= YOUR GOAL =
Line count for "html": state how many lines of the data below include it, and output nothing more.

(DATA SHOWN)

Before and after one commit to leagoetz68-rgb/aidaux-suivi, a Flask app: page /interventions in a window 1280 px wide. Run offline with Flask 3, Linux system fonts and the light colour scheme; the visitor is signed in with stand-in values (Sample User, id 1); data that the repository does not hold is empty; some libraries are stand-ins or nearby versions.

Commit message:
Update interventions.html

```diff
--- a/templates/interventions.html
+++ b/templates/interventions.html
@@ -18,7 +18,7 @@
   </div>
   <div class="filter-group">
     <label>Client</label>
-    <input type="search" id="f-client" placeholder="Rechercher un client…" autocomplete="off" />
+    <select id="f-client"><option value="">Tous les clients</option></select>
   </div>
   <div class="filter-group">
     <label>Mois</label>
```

(End DATA SHOWN)

= WRITTEN REPLY =
3